Craver tried to press Andre at the line of scrimmage and Andre snatched Craver with one arm and yanked the Nebraska star cornerback right to the ground. Like Courtland Finnegan realized years later, Craver found that Johnson wasn’t a guy you wanted to put hands on, if you will. Then, on the very next play, Andre was on the kickoff cover team that forced a fumble and the rout was on.
That touchdown was just the start, though. Six catches later, Johnson took home Rose Bowl co-MVP honors after his seven catch, 199 yard, two touchdown night. His star rose from that point forward.
Andre had 66 catches for 976 yards and four touchdowns...IN HIS ROOKIE YEAR. The numbers are obscene, especially when you consider that Andre only played two 16 game seasons with a Pro Bowl quarterback.
But, it was one touchdown that I’ll always remember when it comes to Andre and I’m reminded of it every time we have our department meeting in our main boardroom.
Week two, 2010 at Washington.
The Texans thumped the Colts in the opener when Arian Foster burst on the scene with the greatest rushing performance in team history. However, the Texans couldn’t seem to get out of the starting blocks the following week at Washington. But, after chipping away at the Redskins’ lead, the Texans trailed by a touchdown with just over two minutes left.
It was fourth and ten, though, and with only two time outs left, if the Texans didn’t convert, there wasn’t going to be much time left for a Hail Mary attempt. Every Texans fan on the face of the earth was screaming to throw the ball to Andre and the Redskins didn’t need to hear our screams to know where quarterback Matt Schaub wanted to throw the ball.
Redskins cornerback and former Miami teammate Philip Buchanon was five yards off in coverage on Andre and safety Reed Doughty was aligned nearly directly behind him. If someone was going to beat them, the Redskins decided that it wasn’t going to be 80.
Only Buchanon and the Redskins know for sure, but it appeared that the Redskins wanted to play underneath and over the top of Andre. Buchanon planned to trail underneath and undercut any in breaking route, while Doughty was stationed over the top to squeeze down on any in route.
The problem, well for them, was that Andre read the coverage perfectly. As soon as he saw Doughty all alone, he knew that if he went vertical at that point, he would be one-on-one with the Redskins safety. Advantage 80. So, he took off for the end zone.
Doughty thought he was in good position and it seemed that he truly was as they both looked back for a potential home run throw to the end zone.
One thing I will always remember about Andre was his incredible body control. He was so smooth in and out of his cuts and his routes, but he could position himself in the perfect spot to have a shot to catch anything thrown his way. He did that to Doughty by essentially boxing him out as Schaub launched a rainbow toward the end zone.
Johnson skied over Doughty, who had to know he was in trouble at this point.
As Johnson snatched the ball out of the air, Doughty ripped Johnson’s left arm straight down, hoping that the ball would come loose.

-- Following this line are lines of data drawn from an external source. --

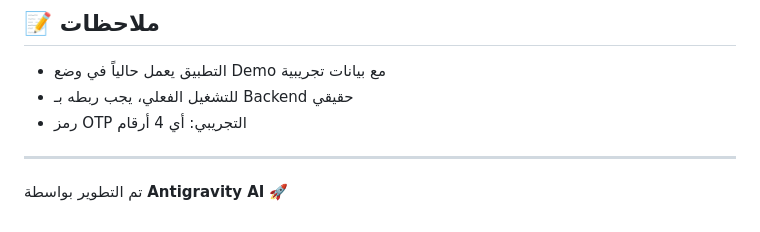
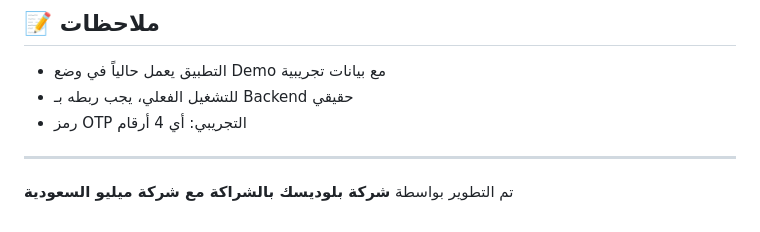
Before and after one commit to amirtallal2/ertah, a Markdown page: client/README.md, the part around the change. GitHub-like rendering.

Commit message:
Update client README attribution

```diff
--- a/client/README.md
+++ b/client/README.md
@@ -183,4 +183,4 @@ POST /orders?action=create        - إنشاء طلب
 
 ---
 
-تم التطوير بواسطة **Antigravity AI** 🚀
+تم التطوير بواسطة **شركة بلوديسك بالشراكة مع شركة ميليو السعودية**
```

Nope. Touchdown. Tie game. The Texans went on to win in overtime and move to 2-0 on the season.
The more I looked at that sequence, I found two more shots that amplified the greatness of this play. Receivers are taught to go up and get the ball at its highest point. Focus on the ball. Thumbs together and snatch it. This picture should be in a receiving instructional book.
Then, there was Doughty futilely trying to rake the ball away from Johnson, grasping his arm, yet Johnson transitioned the ball quickly to his right hand and secured it for the touchdown. All that was left was the spike.
It’s difficult to fully comprehend while watching absolute greatness on a week in and week out basis, but that’s what we had the opportunity to do for 13 seasons in Houston. We were the lucky ones, that’s for sure.